## About this task
Line filter on the word "window": copy each matching line from the entries.

## Data to use

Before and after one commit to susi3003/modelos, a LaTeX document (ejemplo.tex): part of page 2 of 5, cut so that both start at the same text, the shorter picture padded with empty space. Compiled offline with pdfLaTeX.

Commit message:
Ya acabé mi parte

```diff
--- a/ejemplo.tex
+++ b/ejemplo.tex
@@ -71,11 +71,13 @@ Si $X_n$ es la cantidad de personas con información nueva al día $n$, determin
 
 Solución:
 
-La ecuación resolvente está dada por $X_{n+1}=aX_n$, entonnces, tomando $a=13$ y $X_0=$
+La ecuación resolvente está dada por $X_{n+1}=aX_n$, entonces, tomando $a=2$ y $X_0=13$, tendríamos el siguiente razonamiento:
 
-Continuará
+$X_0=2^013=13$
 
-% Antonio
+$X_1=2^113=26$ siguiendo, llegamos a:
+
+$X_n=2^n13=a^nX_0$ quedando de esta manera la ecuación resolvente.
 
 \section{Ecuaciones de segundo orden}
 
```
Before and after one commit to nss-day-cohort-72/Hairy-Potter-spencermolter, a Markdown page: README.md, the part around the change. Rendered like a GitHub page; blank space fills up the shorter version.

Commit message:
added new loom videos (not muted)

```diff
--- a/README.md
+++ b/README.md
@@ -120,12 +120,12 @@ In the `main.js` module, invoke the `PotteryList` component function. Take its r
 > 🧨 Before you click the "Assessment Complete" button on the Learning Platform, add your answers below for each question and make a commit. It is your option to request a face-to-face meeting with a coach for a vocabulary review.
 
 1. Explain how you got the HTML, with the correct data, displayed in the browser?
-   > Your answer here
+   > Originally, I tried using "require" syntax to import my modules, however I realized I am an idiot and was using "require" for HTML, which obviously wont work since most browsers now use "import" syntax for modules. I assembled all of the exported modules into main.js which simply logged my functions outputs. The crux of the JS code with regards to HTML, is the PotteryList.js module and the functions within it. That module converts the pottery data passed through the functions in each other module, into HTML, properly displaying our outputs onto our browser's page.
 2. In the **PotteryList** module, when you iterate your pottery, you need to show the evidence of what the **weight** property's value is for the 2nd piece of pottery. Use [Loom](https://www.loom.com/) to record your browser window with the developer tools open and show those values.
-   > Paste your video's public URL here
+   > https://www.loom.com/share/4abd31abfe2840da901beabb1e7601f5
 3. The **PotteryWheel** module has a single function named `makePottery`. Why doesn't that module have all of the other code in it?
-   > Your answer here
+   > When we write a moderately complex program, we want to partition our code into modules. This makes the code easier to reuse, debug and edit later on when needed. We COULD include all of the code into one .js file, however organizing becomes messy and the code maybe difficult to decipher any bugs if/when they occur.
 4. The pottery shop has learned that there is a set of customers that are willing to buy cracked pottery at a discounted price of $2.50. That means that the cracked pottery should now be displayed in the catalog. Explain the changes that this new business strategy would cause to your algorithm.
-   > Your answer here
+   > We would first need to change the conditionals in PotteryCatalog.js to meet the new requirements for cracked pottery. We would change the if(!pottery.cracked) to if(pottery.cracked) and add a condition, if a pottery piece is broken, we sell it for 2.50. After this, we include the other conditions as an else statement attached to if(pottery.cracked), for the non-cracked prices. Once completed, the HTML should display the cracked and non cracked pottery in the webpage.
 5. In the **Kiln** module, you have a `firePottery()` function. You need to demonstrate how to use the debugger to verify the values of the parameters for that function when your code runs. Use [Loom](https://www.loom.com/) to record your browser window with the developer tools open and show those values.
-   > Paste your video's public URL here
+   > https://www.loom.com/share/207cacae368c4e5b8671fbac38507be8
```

## Answer box
 2. In the **PotteryList** module, when you iterate your pottery, you need to show the evidence of what the **weight** property's value is for the 2nd piece of pottery. Use [Loom](https://www.loom.com/) to record your browser window with the developer tools open and show those values.
 5. In the **Kiln** module, you have a `firePottery()` function. You need to demonstrate how to use the debugger to verify the values of the parameters for that function when your code runs. Use [Loom](https://www.loom.com/) to record your browser window with the developer tools open and show those values.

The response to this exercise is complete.